| BRIEF |
Show all lines of the listing that hold the word "frns".

| DATASET |
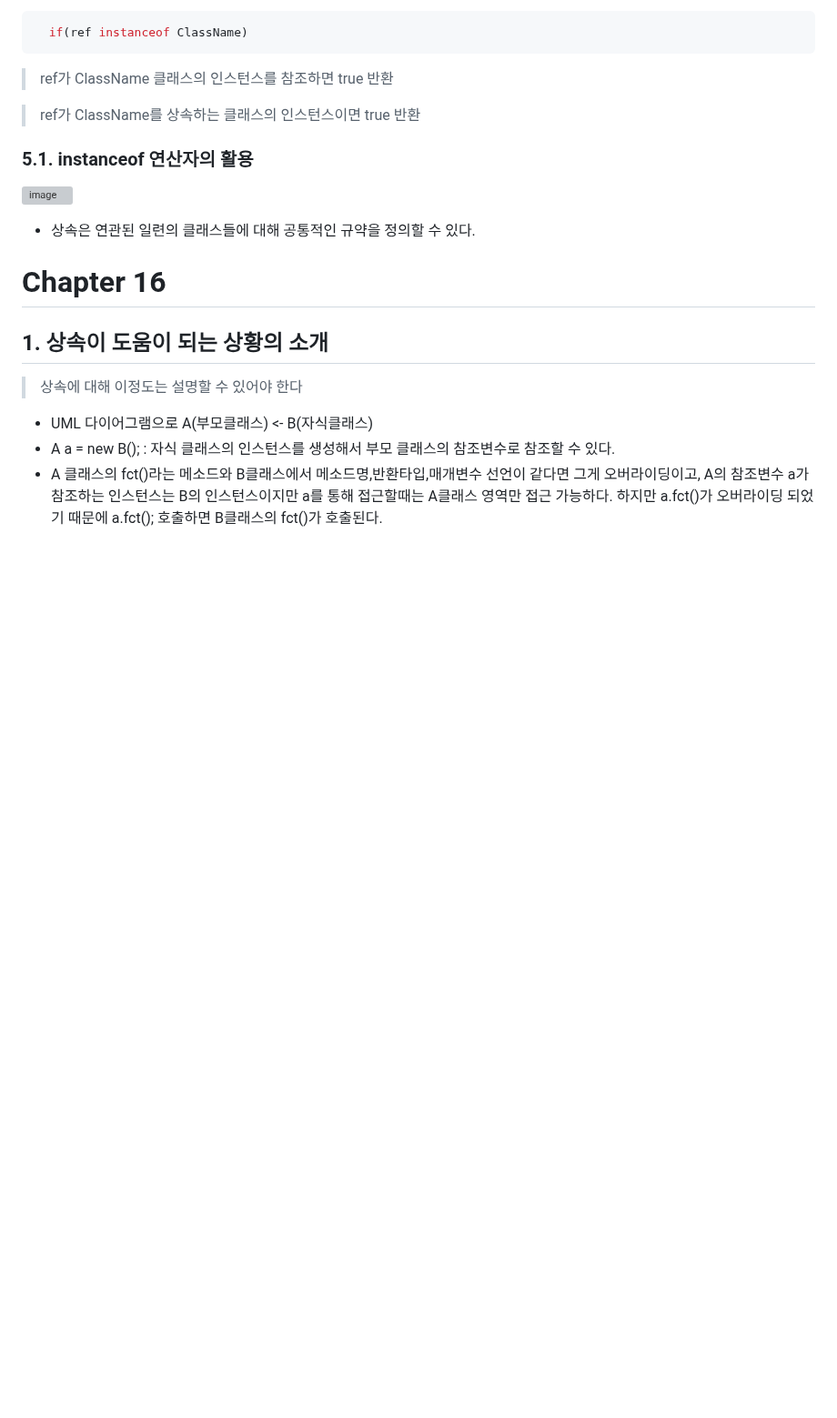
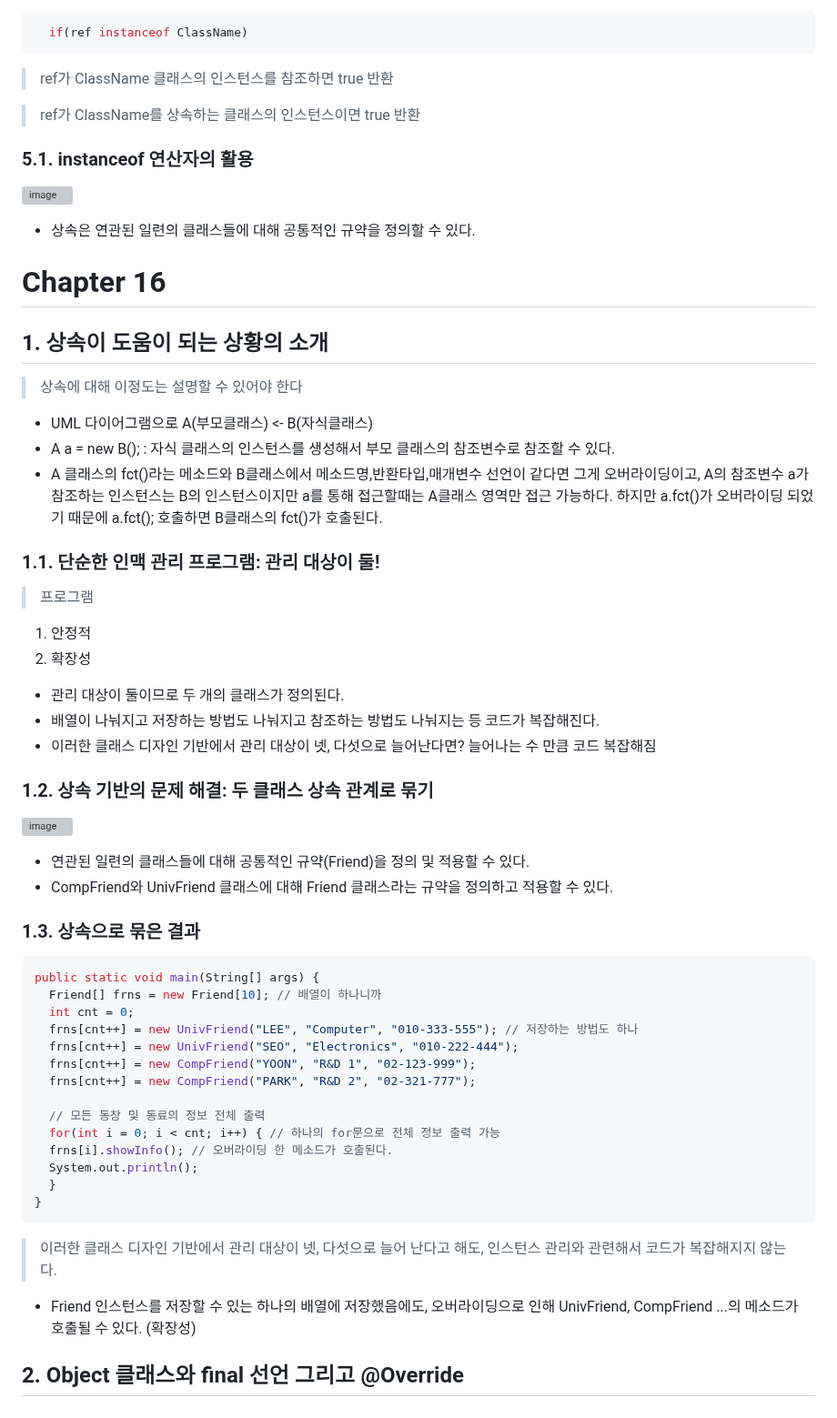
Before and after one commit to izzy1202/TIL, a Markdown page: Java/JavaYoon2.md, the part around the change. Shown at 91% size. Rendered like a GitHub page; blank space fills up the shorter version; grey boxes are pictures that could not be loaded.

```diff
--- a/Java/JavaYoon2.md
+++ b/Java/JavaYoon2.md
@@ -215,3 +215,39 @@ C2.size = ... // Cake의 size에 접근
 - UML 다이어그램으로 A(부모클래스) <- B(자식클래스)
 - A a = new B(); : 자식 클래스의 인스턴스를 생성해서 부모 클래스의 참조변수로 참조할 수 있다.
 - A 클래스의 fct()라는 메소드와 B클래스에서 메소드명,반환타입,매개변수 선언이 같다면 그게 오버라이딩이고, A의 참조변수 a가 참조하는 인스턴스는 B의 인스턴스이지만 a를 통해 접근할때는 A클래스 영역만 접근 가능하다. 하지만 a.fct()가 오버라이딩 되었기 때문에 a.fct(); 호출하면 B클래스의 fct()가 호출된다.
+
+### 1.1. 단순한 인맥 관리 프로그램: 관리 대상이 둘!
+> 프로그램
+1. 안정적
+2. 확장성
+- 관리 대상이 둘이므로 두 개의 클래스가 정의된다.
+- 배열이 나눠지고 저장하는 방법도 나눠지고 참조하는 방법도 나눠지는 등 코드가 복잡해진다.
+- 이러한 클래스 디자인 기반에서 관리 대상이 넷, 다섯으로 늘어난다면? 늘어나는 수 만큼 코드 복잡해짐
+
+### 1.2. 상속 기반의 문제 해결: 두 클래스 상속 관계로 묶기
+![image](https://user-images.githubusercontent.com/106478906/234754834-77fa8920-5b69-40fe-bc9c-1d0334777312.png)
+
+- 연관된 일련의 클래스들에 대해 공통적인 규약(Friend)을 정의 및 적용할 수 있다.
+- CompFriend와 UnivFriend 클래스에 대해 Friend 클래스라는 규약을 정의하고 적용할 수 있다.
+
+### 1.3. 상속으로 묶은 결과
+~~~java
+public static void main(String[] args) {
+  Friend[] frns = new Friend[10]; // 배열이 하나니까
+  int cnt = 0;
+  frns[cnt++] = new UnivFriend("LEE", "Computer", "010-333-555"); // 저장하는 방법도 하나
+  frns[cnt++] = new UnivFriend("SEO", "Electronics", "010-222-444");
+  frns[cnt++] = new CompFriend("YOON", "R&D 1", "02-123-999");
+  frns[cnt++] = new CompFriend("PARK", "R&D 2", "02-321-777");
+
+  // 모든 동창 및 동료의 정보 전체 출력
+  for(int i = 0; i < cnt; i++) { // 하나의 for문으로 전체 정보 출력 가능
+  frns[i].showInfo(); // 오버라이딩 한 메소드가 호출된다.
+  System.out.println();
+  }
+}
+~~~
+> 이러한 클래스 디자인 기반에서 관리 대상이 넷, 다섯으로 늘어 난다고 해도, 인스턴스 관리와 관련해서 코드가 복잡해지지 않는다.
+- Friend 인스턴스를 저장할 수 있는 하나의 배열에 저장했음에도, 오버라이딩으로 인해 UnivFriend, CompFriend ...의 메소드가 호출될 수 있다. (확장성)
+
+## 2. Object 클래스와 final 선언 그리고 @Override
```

* * *

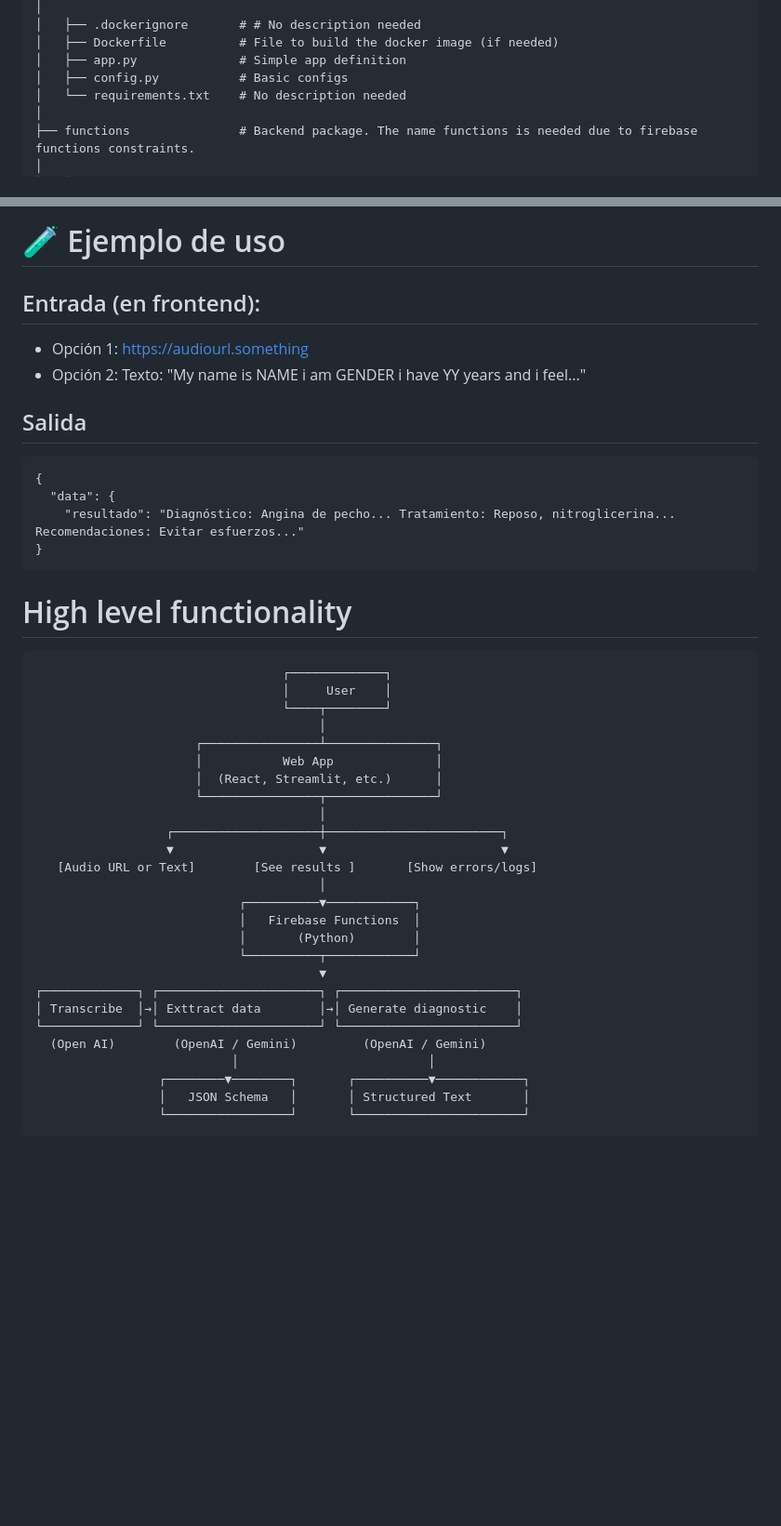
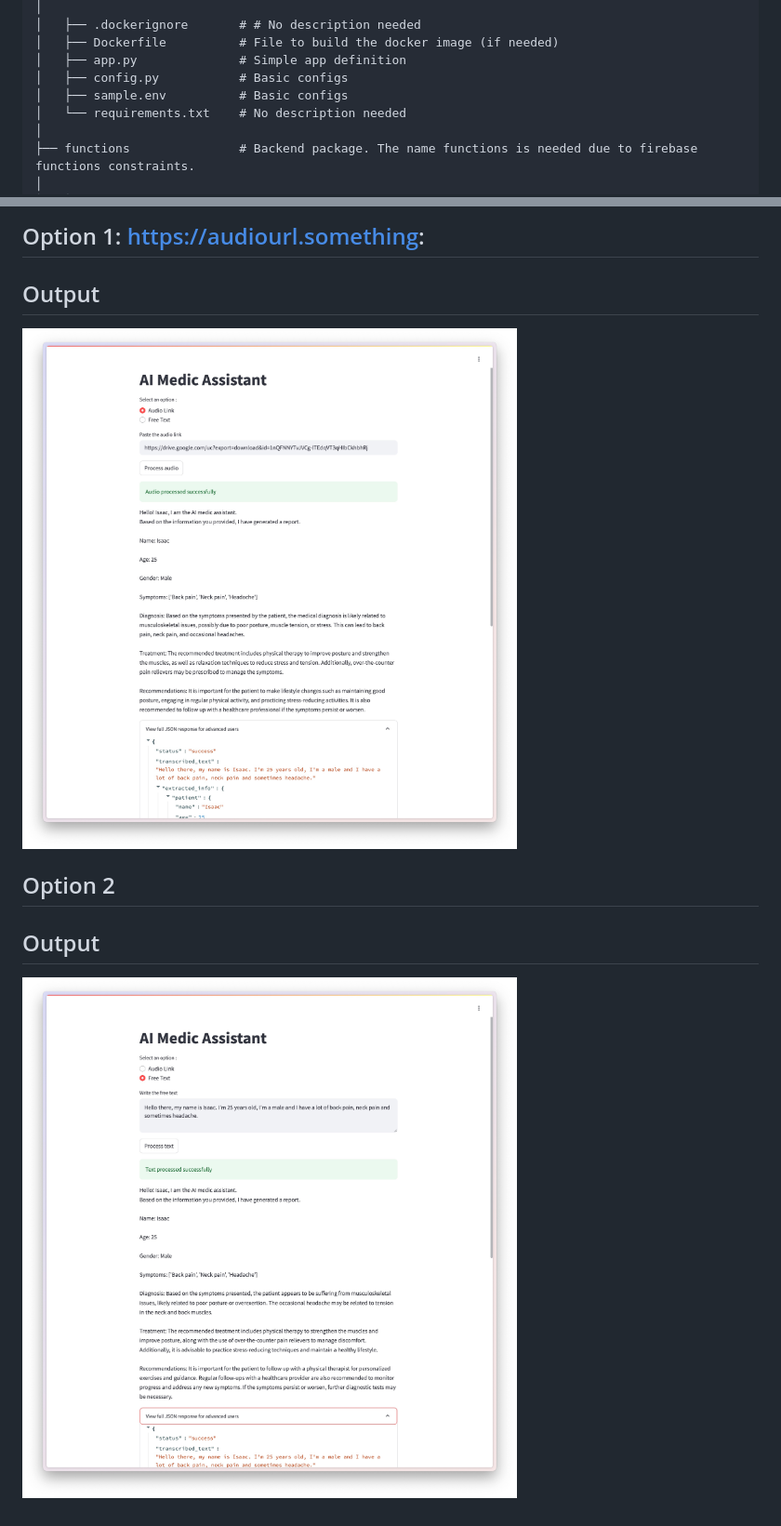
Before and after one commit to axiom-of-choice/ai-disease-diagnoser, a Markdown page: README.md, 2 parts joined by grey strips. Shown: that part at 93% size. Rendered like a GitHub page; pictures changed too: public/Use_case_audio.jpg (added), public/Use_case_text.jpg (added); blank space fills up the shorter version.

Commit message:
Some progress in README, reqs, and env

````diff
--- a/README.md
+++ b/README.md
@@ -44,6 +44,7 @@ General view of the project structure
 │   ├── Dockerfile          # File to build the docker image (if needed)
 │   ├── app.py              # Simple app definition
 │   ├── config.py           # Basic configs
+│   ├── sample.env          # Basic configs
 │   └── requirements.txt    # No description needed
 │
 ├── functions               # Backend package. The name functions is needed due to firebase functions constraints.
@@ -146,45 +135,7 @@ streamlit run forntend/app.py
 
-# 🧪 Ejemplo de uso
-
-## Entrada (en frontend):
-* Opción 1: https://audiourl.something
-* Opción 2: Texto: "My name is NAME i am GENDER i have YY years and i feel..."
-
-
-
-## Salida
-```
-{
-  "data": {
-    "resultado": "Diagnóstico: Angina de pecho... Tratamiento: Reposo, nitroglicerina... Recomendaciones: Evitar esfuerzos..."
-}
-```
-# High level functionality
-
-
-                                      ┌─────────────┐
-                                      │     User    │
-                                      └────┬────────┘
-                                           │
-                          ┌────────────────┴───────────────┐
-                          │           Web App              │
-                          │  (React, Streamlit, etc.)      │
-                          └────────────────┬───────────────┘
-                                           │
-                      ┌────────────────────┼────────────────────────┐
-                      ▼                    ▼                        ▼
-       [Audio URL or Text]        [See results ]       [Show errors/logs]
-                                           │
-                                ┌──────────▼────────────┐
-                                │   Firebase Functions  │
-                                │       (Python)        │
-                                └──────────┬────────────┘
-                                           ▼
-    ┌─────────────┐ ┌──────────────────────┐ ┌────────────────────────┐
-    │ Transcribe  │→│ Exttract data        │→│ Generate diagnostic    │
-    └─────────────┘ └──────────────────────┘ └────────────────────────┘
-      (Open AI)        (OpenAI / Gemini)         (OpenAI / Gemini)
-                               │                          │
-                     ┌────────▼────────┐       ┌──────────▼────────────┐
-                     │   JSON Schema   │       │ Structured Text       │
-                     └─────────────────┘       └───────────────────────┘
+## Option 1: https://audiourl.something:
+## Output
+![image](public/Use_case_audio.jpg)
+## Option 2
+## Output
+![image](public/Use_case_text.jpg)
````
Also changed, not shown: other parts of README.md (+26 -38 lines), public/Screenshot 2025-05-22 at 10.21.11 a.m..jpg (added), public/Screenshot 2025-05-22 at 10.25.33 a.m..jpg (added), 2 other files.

...

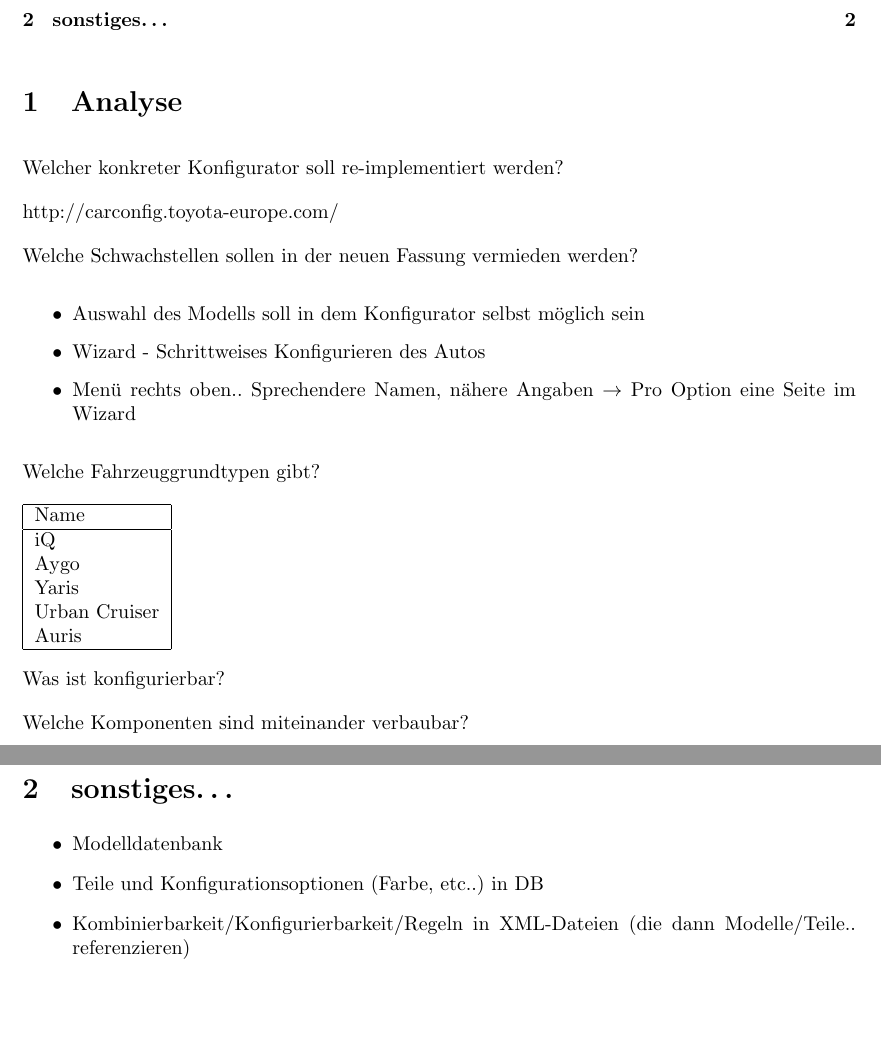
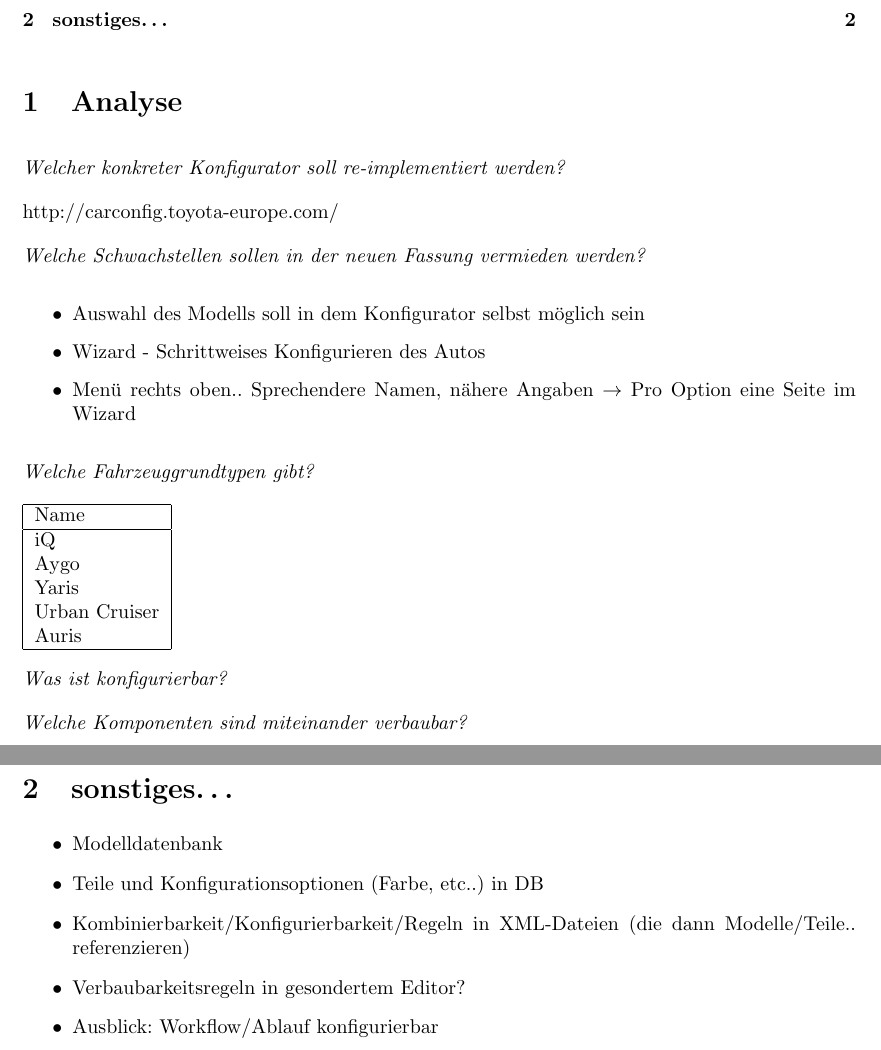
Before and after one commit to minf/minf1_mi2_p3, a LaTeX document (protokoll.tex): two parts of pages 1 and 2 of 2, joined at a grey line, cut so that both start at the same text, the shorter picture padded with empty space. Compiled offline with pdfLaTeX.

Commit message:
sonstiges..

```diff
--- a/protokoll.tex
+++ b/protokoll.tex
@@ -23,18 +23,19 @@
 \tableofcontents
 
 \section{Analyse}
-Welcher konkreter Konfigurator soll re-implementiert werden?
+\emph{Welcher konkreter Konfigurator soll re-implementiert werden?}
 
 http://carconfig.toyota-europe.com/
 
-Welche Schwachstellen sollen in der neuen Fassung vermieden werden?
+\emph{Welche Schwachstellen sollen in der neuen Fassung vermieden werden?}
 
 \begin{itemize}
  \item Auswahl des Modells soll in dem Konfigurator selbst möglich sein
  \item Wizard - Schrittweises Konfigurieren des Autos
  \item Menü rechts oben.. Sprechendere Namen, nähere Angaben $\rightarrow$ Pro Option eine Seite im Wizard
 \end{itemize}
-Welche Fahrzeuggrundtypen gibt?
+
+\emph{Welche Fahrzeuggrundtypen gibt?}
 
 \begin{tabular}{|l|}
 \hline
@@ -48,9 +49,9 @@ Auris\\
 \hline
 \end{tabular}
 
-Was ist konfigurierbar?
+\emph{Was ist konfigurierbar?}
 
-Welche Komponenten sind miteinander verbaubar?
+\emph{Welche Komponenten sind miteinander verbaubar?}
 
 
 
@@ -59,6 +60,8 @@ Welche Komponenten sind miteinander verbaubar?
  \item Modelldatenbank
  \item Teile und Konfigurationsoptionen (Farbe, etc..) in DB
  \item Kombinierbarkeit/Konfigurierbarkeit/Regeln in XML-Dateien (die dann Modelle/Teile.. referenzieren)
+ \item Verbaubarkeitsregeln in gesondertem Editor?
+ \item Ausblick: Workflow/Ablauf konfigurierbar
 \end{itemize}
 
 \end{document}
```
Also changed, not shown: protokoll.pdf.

| FINAL ANSWER |
+  Friend[] frns = new Friend[10]; // 배열이 하나니까
+  frns[cnt++] = new UnivFriend("LEE", "Computer", "010-333-555"); // 저장하는 방법도 하나
+  frns[cnt++] = new UnivFriend("SEO", "Electronics", "010-222-444");
+  frns[cnt++] = new CompFriend("YOON", "R&D 1", "02-123-999");
+  frns[cnt++] = new CompFriend("PARK", "R&D 2", "02-321-777");
+  frns[i].showInfo(); // 오버라이딩 한 메소드가 호출된다.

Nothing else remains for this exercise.